Sweden only lost their preliminary game against Finland by one goal, and the Bronze medal game only by two. While it’s true that Team Finland was wracked by a stomach flu, this might suggest that Team Sweden is closing in on their rivals.
Not So Swede
The Swedes had 24 penalty minutes during the 4-game tournament. Team USA and Team Canada both took more penalties, but both teams are higher-scoring. For Team Sweden, avoiding the PK will be key to future success. Their 60% PK gave up one powerplay goal in each of their four games. In their second game, the preliminary against Finland, the powerplay goal they gave up was also the game-winner. They also let in Team USA’s only powerplay goal of the tournament, and Sanni Hakala’s powerplay goal against them in the Bronze medal game tied the game at 2.

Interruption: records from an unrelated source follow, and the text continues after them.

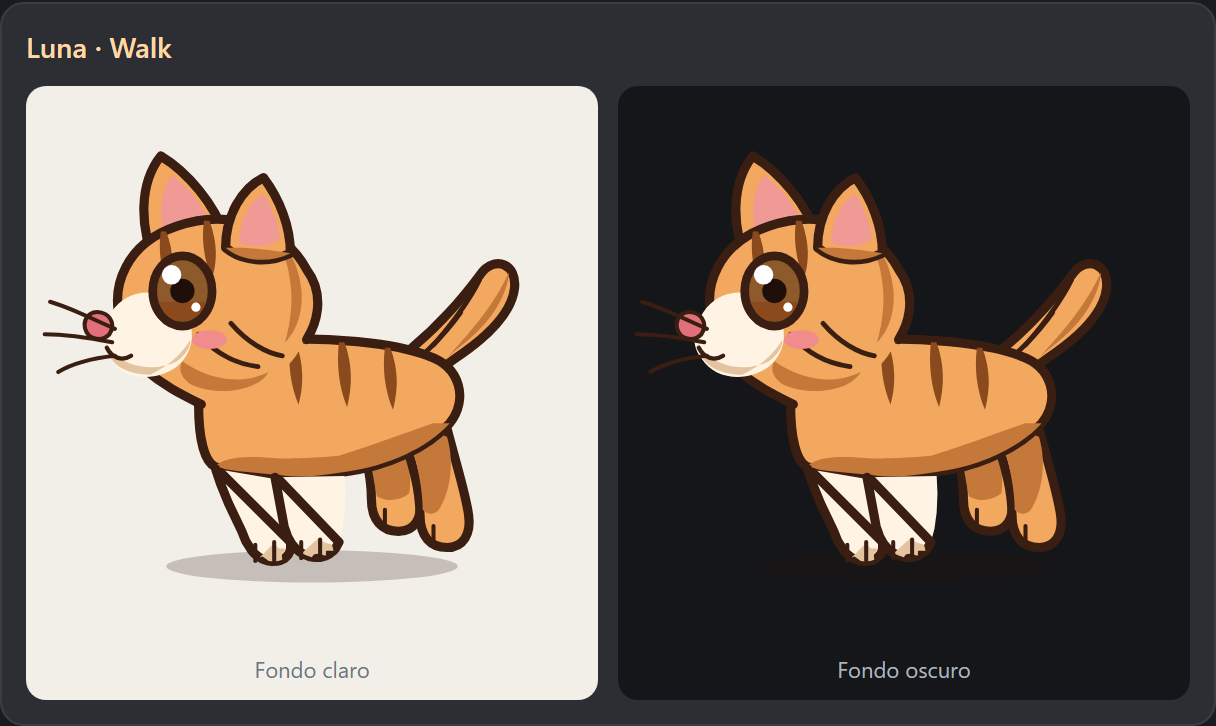
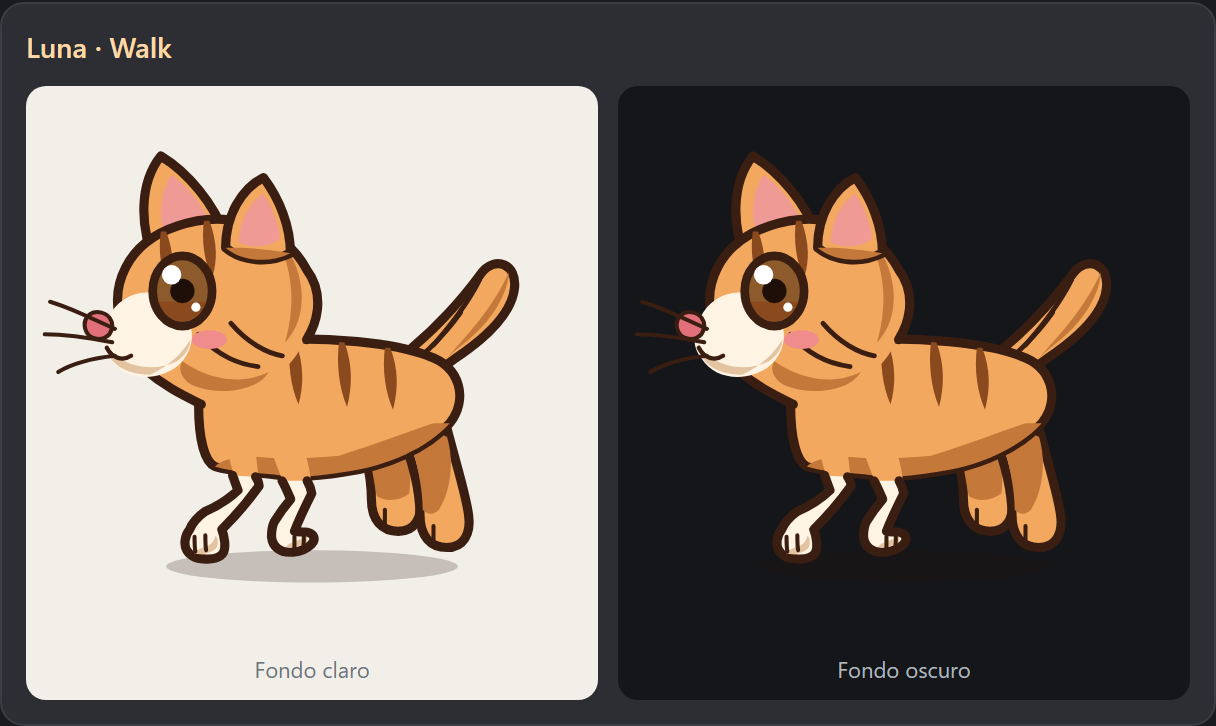
feat(corregir-la-pose-de-caminar-de): Paso 1 - Patas delanteras de Luna en zancuda: en test/pet-as

Changed region(s): [[0.625, 0.6061, 0.7812, 0.7879], [0.125, 0.6061, 0.2812, 0.7879]]

diff --git a/test/pet-assets.test.js b/test/pet-assets.test.js
@@ -1850,3 +1850,190 @@ test('README de capturas: indexa las 12 capturas y documenta el comando para reg
   assert.match(md, /python\s+test\/preview\/pet-poses-capture\.py/,
     'el README debe documentar el comando para regenerar las capturas');
 });
+
+// =============================================================
+// PASO 1 — Geometria de las patas delanteras de la pose walk de Luna
+// Plan: docs/plans/2026-10-30-pose-caminar-luna.md (paso 1, §4 T1-T4)
+//
+// Las 4 metricas se derivan de la geometria REAL del SVG (no de literales),
+// asi que un redibujo que vuelva a cruzar las patas, a dejar el hombro
+// fuera del pecho o a convertir la pata en un palo recto cae en rojo.
+//
+//  T1  las patas van separadas en zancuda (aire >= 2 px, solape <= 8%)
+//  T2  los contornos de tinta de las dos patas no se cruzan (no hay X)
+//  T3  el hombro queda enterrado >= 6 px dentro de la silueta del torso
+//  T4  el eje de la pata se desvía >= 3 px de la recta hombro-mano (codo)
+//      y la mano es >= 1.25x mas ancha que el antebrazo
+// =============================================================
+
+/** BBox conjunto de un conjunto de poligonos. */
+function polysBBox(polys) {
+  const box = { minX: Infinity, minY: Infinity, maxX: -Infinity, maxY: -Infinity };
+  for (const poly of polys) {
+    for (const p of poly) {
+      if (p[0] < box.minX) box.minX = p[0];
+      if (p[0] > box.maxX) box.maxX = p[0];
+      if (p[1] < box.minY) box.minY = p[1];
+      if (p[1] > box.maxY) box.maxY = p[1];
+    }
+  }
+  return box;
+}
+
+/** Area total (px2) de un conjunto de poligonos. */
+function polysArea(polys) {
+  return polys.reduce((acc, poly) => acc + Math.abs(celGeo.polygonArea(poly)), 0);
+}
+
+/** Filas horizontales de una silueta rellena: y -> { minX, maxX }. */
+function silhouetteRows(polys, step = 0.5) {
+  const rows = new Map();
+  const add = (x, y) => {
+    const key = Math.round(y * 2) / 2;
+    const row = rows.get(key);
+    if (!row) rows.set(key, { minX: x, maxX: x, y: key });
+    else {
+      if (x < row.minX) row.minX = x;
+      if (x > row.maxX) row.maxX = x;
+    }
+  };
+  for (const poly of polys) {
+    for (const p of celGeo.sampleBoundary(poly, step)) add(p[0], p[1]);
+    for (const p of celGeo.sampleInterior(poly, step)) add(p[0], p[1]);
+  }
+  return [...rows.values()].sort((a, b) => a.y - b.y);
+}
+
+/** Orientacion de un trio de puntos (1 antihorario, -1 horario, 0 colineal). */
+function orient(ax, ay, bx, by, cx, cy) {
+  const v = (bx - ax) * (cy - ay) - (by - ay) * (cx - ax);
+  if (v > 1e-9) return 1;
+  if (v < -1e-9) return -1;
+  return 0;
+}
+
+/** Cruce PROPIO de dos segmentos (el roce o el contacto no cuentan). */
+function segmentsCross(p1, p2, p3, p4) {
+  const d1 = orient(p3[0], p3[1], p4[0], p4[1], p1[0], p1[1]);
+  const d2 = orient(p3[0], p3[1], p4[0], p4[1], p2[0], p2[1]);
+  const d3 = orient(p1[0], p1[1], p2[0], p2[1], p3[0], p3[1]);
+  const d4 = orient(p1[0], p1[1], p2[0], p2[1], p4[0], p4[1]);
+  return d1 * d2 < 0 && d3 * d4 < 0;
+}
+
+/** Numero de cruces propios entre dos conjuntos de polilineas cerradas. */
+function countCrossings(polysA, polysB) {
+  const segs = (polys) => polys.map((poly) => poly.map((p, i) => [p, poly[(i + 1) % poly.length]]));
+  const a = segs(polysA);
+  const b = segs(polysB);
+  let n = 0;
+  for (const segA of a) {
+    for (const segB of b) {
+      if (segmentsCross(segA[0], segA[1], segB[0], segB[1])) n++;
+    }
+  }
+  return n;
+}
+
+test('pose walk de Luna: las patas delanteras van separadas en zancuda, sin cruzarse', () => {
+  const body = massOutlinePolys(catWalkSVG, 'pet-body');
+  const left = massFilledPolys(catWalkSVG, 'left-paw');
+  const right = massFilledPolys(catWalkSVG, 'right-paw');
+  assert.ok(body.length > 0, 'no se encontro la silueta del torso');
+  assert.ok(left.length > 0, 'no se encontro el relleno de .left-paw');
+  assert.ok(right.length > 0, 'no se encontro el relleno de .right-paw');
+
+  // Por debajo de la linea del vientre las dos patas no se tocan.
+  const yVientre = polysBBox(body).maxY;
+  const below = (polys) => polys.flatMap((poly) => poly).filter((p) => p[1] >= yVientre);
+  const leftBelow = below(left);
+  const rightBelow = below(right);
+  assert.ok(leftBelow.length > 0 && rightBelow.length > 0,
+    'las patas no tienen geometria por debajo del vientre');
+  const maxXLeft = Math.max(...leftBelow.map((p) => p[0]));
+  const minXRight = Math.min(...rightBelow.map((p) => p[0]));
+  const aire = minXRight - maxXLeft;
+  assert.ok(aire >= 2,
+    `las patas delanteras se solapan por debajo del vientre: ` +
+    `.left-paw llega a x=${maxXLeft.toFixed(1)} y .right-paw arranca en x=${minXRight.toFixed(1)} ` +
+    `(aire ${aire.toFixed(1)} px, minimo 2 px): no hay zancuda`);
+
+  // El area de solape es despreciable.
+  const overlap = celGeo.overlapArea(left, right, 0.25);
+  const minArea = Math.min(polysArea(left), polysArea(right));
+  assert.ok(overlap <= 0.08 * minArea,
+    `las patas delanteras se solapan ${overlap.toFixed(1)} px2 ` +
+    `(${(100 * overlap / minArea).toFixed(1)}% de la pata mas chica, maximo 8%)`);
+
+  // Los contornos de tinta no se cruzan entre si (no se lee una X).
+  const crossings = countCrossings(
+    massOutlinePolys(catWalkSVG, 'left-paw'),
+    massOutlinePolys(catWalkSVG, 'right-paw')
+  );
+  assert.equal(crossings, 0,
+    `los contornos de las patas delanteras se cruzan ${crossings} veces: se lee una X`);
+});
+
+test('pose walk de Luna: cada pata delantera nace del pecho (hombro enterrado)', () => {
+  const MIN_DEPTH = 6;
+  const body = massOutlinePolys(catWalkSVG, 'pet-body');
+  assert.ok(body.length > 0, 'no se encontro la silueta del torso');
+  for (const cls of ['left-paw', 'right-paw']) {
+    const paw = massFilledPolys(catWalkSVG, cls);
+    assert.ok(paw.length > 0, `no se encontro el relleno de .${cls}`);
+    let depth = 0;
+    const points = [];
+    for (const poly of paw) {
+      for (const p of poly) points.push(p);
+      for (const p of celGeo.sampleInterior(poly, 0.5)) points.push(p);
+    }
+    for (const p of points) {
+      if (!body.some((b) => celGeo.pointInPolygon(b, p[0], p[1]))) continue;
+      let d = Infinity;
+      for (const b of body) d = Math.min(d, celGeo.distanceToPolygonEdge(b, p[0], p[1]));
+      depth = Math.max(depth, d);
+    }
+    assert.ok(depth >= MIN_DEPTH,
+      `.${cls} solo se hunde ${depth.toFixed(1)} px dentro del pecho ` +
+      `(minimo ${MIN_DEPTH} px): la pata se lee pegada al cuerpo`);
+  }
+});
+
+test('pose walk de Luna: cada pata tiene codo y mano (no es un palo recto)', () => {
+  const MIN_ELBOW = 3;
+  const MIN_HAND = 1.25;
+  for (const cls of ['left-paw', 'right-paw']) {
+    const paw = massFilledPolys(catWalkSVG, cls);
+    assert.ok(paw.length > 0, `no se encontro el relleno de .${cls}`);
+    const rows = silhouetteRows(paw);
+    assert.ok(rows.length >= 4, `.${cls} es demasiado plano para medirlo`);
+    const top = rows[0];
+    const bottom = rows[rows.length - 1];
+    const mid = rows[Math.floor(rows.length / 2)];
+    const shoulder = { x: (top.minX + top.maxX) / 2, y: top.y };
+    const hand = { x: (bottom.minX + bottom.maxX) / 2, y: bottom.y };
+
+    // Desvio maximo del eje de la pata respecto de la recta hombro-mano.
+    const vx = hand.x - shoulder.x;
+    const vy = hand.y - shoulder.y;
+    const len = Math.hypot(vx, vy) || 1;
+    let dev = 0;
+    for (const row of rows) {
+      const cx = (row.minX + row.maxX) / 2;
+      const d = Math.abs((cx - shoulder.x) * vy - (row.y - shoulder.y) * vx) / len;
+      dev = Math.max(dev, d);
+    }
+    assert.ok(dev >= MIN_ELBOW,
+      `.${cls} es un palo recto: su eje se desvía ${dev.toFixed(1)} px de la recta ` +
+      `hombro-mano (minimo ${MIN_ELBOW} px): no se ve el codo`);
+
+    // La mano (parte baja) es mas ancha que el antebrazo (parte media).
+    const handWidth = Math.max(...rows
+      .filter((row) => row.y >= bottom.y - (bottom.y - top.y) * 0.2)
+      .map((row) => row.maxX - row.minX));
+    const armWidth = mid.maxX - mid.minX;
+    assert.ok(handWidth >= MIN_HAND * armWidth,
+      `.${cls} no tiene mano: la mano mide ${handWidth.toFixed(1)} px y el antebrazo ` +
+      `${armWidth.toFixed(1)} px (se exige >= ${MIN_HAND}x)`);
+  }
+});

diff --git a/src/assets/cat.js b/src/assets/cat.js
@@ -192,31 +192,82 @@ const catWalkSVG = `<svg id="pet-svg" viewBox="0 0 200 200" xmlns="http://www.w3
     <path d="M 129,91 C 132,99 132,106 130,114 C 127,107 126,99 127,91 Z" fill="#8A4A1E" />
   </g>
 
-  <g class="left-paw" style="transform-origin: 74px 138px;">
+  <g class="left-paw" style="transform-origin: 73px 126px;">
     <path class="cel-base"
-          d="M 86.3,139.6 L 89.3,153.1 L 92,163 L 92.1,164.8 L 91.7,166.8 L 91.2,167.7 L 90.3,168.8 L 89.4,169.3 L 88,169.9 L 85.8,170.2 L 83.4,169.9 L 80.6,168.7 L 78.3,166.8 L 76.4,164.3 L 75.1,161.8 L 74,159 L 68.3,146.6 L 65.8,140.6 L 64.3,135.9"
-          fill="#FFF4E4" />
+          d="M 68.1,127
+             C 69.1,131 70.8,137.6 72.6,143.8
+             C 68.8,147.4 64.4,150 60.4,151.7
+             C 58,153.4 55.8,155.6 54.6,158.5
+             C 52.9,160.6 52.4,163.9 53.6,166
+             C 55,168.4 58,169.4 61.5,169.3
+             C 64.4,169.2 66.7,168.3 67.4,166.4
+             C 68,164.7 67.7,161.2 66.6,158.3
+             C 71.4,153.6 76.2,148 80.4,142.2
+             C 80,135.5 79.2,129 77.9,125
+             C 76.8,123 75,122 73,122
+             C 71,122 69.5,124 68.1,127 Z"
+          fill="#F2A85E" />
     <path class="cel-outline"
-          d="M 66.2,137.2 L 92,163 L 92.1,164.8 L 91.9,166.3 L 91.2,167.7 L 89.9,169 L 88.5,169.7 L 87,170.1 L 85.2,170.2 L 83.4,169.9 L 81.7,169.3 L 80.1,168.4 L 78.7,167.3 L 77.5,165.9 L 75.4,162.5 L 74,159 L 69.1,148.7 L 66.2,141.6 L 64.3,135.9"
+          d="M 70.6,138.3
+             C 71.4,140.6 72,142.4 72.6,143.8
+             C 68.8,147.4 64.4,150 60.4,151.7
+             C 58,153.4 55.8,155.6 54.6,158.5
+             C 52.9,160.6 52.4,163.9 53.6,166
+             C 55,168.4 58,169.4 61.5,169.3
+             C 64.4,169.2 66.7,168.3 67.4,166.4
+             C 68,164.7 67.7,161.2 66.6,158.3
+             C 71.4,153.6 76.2,148 80.4,142.2
+             C 80.2,140.6 79.7,139.5 79.1,138.8"
           fill="#FFF4E4" stroke="#3A1E12" stroke-width="3.4" stroke-linejoin="round" stroke-linecap="round" />
     <path class="cel-shadow"
-          d="M 90.2,165.5 L 89.7,166.7 L 88.8,167.7 L 89,169.5 L 87.5,170 L 85.8,170.2 L 84,170 L 81.7,168.3 L 80.6,168.7 L 86.1,163.2 L 86.5,164.2 L 87.6,165.3 L 90.2,165.5"
+          d="M 64.3,160.5
+             C 65.4,162 65.4,164 64.4,165.4
+             C 62.2,167.4 58.8,168 56.2,167
+             C 57.4,165.9 59,165 60.8,164.6
+             C 62.7,164.1 63.8,162.7 64.3,160.5 Z"
           fill="#E4C4A0" />
-    <path d="M 79,164 C 79,167 79,169 79,170" fill="none" stroke="#3A1E12" stroke-width="1.5" stroke-linecap="round" />
-    <path d="M 86,163 C 86,166 86,168 86,170" fill="none" stroke="#3A1E12" stroke-width="1.5" stroke-linecap="round" />
+    <path d="M 56.5,161 C 56.5,163 56.5,165 56.8,166.5" fill="none" stroke="#3A1E12" stroke-width="1.5" stroke-linecap="round" />
+    <path d="M 60.5,160.5 C 60.5,162.5 60.5,164.5 60.8,166" fill="none" stroke="#3A1E12" stroke-width="1.5" stroke-linecap="round" />
   </g>
-  <g class="right-paw" style="transform-origin: 98px 138px;">
+  <g class="right-paw" style="transform-origin: 89px 124px;">
     <path class="cel-base"
-          d="M 112.1,138.5 L 112.4,144.9 L 112.1,151.9 L 111.3,158 L 110,163 L 108.8,165.2 L 107.1,167 L 105.1,168.1 L 102.3,168.8 L 99.2,168.4 L 97.4,167.7 L 95.7,166.8 L 93.2,164.5 L 91.3,161.6 L 90.4,159.6 L 89.5,156.5 L 86.3,139"
-          fill="#FFF4E4" />
+          d="M 84.2,125.3
+             C 85,130.5 88.3,138.5 92.1,147.1
+             C 89.6,150 87.4,153.2 86,155.5
+             C 85.2,157.2 85,159.2 85,161
+             C 85.2,163 85.9,164.3 87.2,165.3
+             C 88.7,166.5 90.9,166.9 93,166.7
+             C 95.6,166.5 98,165.6 99.8,163.8
+             C 100.9,162.8 101.2,161.6 100.2,160.3
+             C 99.2,159.2 97.6,159.2 95.8,159.2
+             C 95,159.1 94.2,159 93.5,159
+             C 95.2,154.5 97.6,149.6 99.9,145
+             C 99.9,138 98,128.5 93.8,122.7
+             C 90.5,121.2 86,122 84.2,125.3 Z"
+          fill="#F2A85E" />
     <path class="cel-outline"
-          d="M 87.7,139.8 L 110,163 L 108.8,165.2 L 108,166.2 L 106.6,167.3 L 105.1,168.1 L 102.9,168.7 L 101.1,168.7 L 99.2,168.4 L 97.4,167.7 L 95.7,166.8 L 94.1,165.5 L 92.4,163.5 L 91,161 L 89.7,157.3 L 86.3,139"
+          d="M 88.9,140.3
+             C 90,142.2 91,144.6 92.1,147.1
+             C 89.6,150 87.4,153.2 86,155.5
+             C 85.2,157.2 85,159.2 85,161
+             C 85.2,163 85.9,164.3 87.2,165.3
+             C 88.7,166.5 90.9,166.9 93,166.7
+             C 95.6,166.5 98,165.6 99.8,163.8
+             C 100.9,162.8 101.2,161.6 100.2,160.3
+             C 99.2,159.2 97.6,159.2 95.8,159.2
+             C 95,159.1 94.2,159 93.5,159
+             C 95.2,154.5 97.6,149.6 99.9,145
+             C 99.7,143.6 99.1,141.9 98.2,140.3"
           fill="#FFF4E4" stroke="#3A1E12" stroke-width="3.4" stroke-linejoin="round" stroke-linecap="round" />
     <path class="cel-shadow"
-          d="M 107.4,163.9 L 108,166.2 L 105.2,166.2 L 105.1,168.1 L 102.4,167.3 L 100.8,167.5 L 99.9,168.6 L 98,168 L 96.2,167.1 L 102.2,161.7 L 104.9,163.2 L 107.4,163.9"
+          d="M 97.6,160.6
+             C 98.5,161.5 98.5,162.6 97.5,163.4
+             C 95.6,164.7 92.8,165.2 90.3,164.7
+             C 91.2,163.8 92.4,163.1 93.9,162.7
+             C 95.7,162.2 96.9,161.6 97.6,160.6 Z"
           fill="#E4C4A0" />
-    <path d="M 96,163 C 96,166 96,168 96,169" fill="none" stroke="#3A1E12" stroke-width="1.5" stroke-linecap="round" />
-    <path d="M 103,162 C 103,165 103,167 103,168" fill="none" stroke="#3A1E12" stroke-width="1.5" stroke-linecap="round" />
+    <path d="M 93.5,161 C 93.5,162.5 93.5,164 93.5,165" fill="none" stroke="#3A1E12" stroke-width="1.5" stroke-linecap="round" />
+    <path d="M 97,160.5 C 97,162 97,163.5 96.8,164.5" fill="none" stroke="#3A1E12" stroke-width="1.5" stroke-linecap="round" />
   </g>
 
   <g class="pet-head anim-breath" style="transform-origin: 70px 98px; transform: translateY(0px) rotate(0deg);">

diff --git a/src/styles/animations.css b/src/styles/animations.css
@@ -140,7 +140,7 @@
 }
 .cat-walk .left-paw {
   animation: catWalkSwingRight 0.65s infinite ease-in-out;
-  transform-origin: 74px 138px;
+  transform-origin: 73px 126px;
 }
 .cat-walk .back-foot-right {
   animation: catWalkSwingRight 0.65s infinite ease-in-out;
@@ -148,7 +148,7 @@
 }
 .cat-walk .right-paw {
   animation: catWalkSwingLeft 0.65s infinite ease-in-out;
-  transform-origin: 98px 138px;
+  transform-origin: 89px 124px;
 }
 .cat-walk .pet-body { transform-origin: 104px 116px; }
 .cat-walk .pet-head { transform-origin: 70px 98px; }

It wasn’t just the Swedish PK that struggled. They gave up two shorthanded goals this tournament, one to Team USA and one to Team Canada, and scored only one powerplay goal, putting their powerplay at 10%. Clearly, their special teams will need work heading into the World Championships in March, if they want to keep games closer.
Goalie Maria Omberg of Luleå HF ended the tournament with the same .892 save percentage as Canada’s Shannon Szabados. Although Szabados was pulled in the gold-medal game against Team USA, that doesn’t necessarily minimize Omberg’s efforts. She faced 62 shots in 2 games, and many of the goals against were products of a defensive breakdown, which is largely out of her control.
Pernilla Winberg of Linköping HC was the only Swedish skater to score more than one goal. She scored both of Sweden’s goals in the bronze-medal game, both at even strength. On a young roster, the twenty-nine year old forward brings a strong veteran presence to the team.
Lina Ljungblom of Skövde HC had the most points of any Swedish player at the end of the tournament with 3, all assists. She’s only seventeen, and not yet playing on the professional level, so if she’s able to continue producing on that level, she’ll be an extremely valuable player for Sweden moving forward.
Maja Nylen-Persson of Leksands IF was the highest-scoring defender on the team, racking up two primary assists. At eighteen, she’s another young player that demonstrates the bright future of this team.
Final Grade: B-
They really tried.
Statistics in this article were taken from Hockey Canada’s 4 Nations page and individual tracking.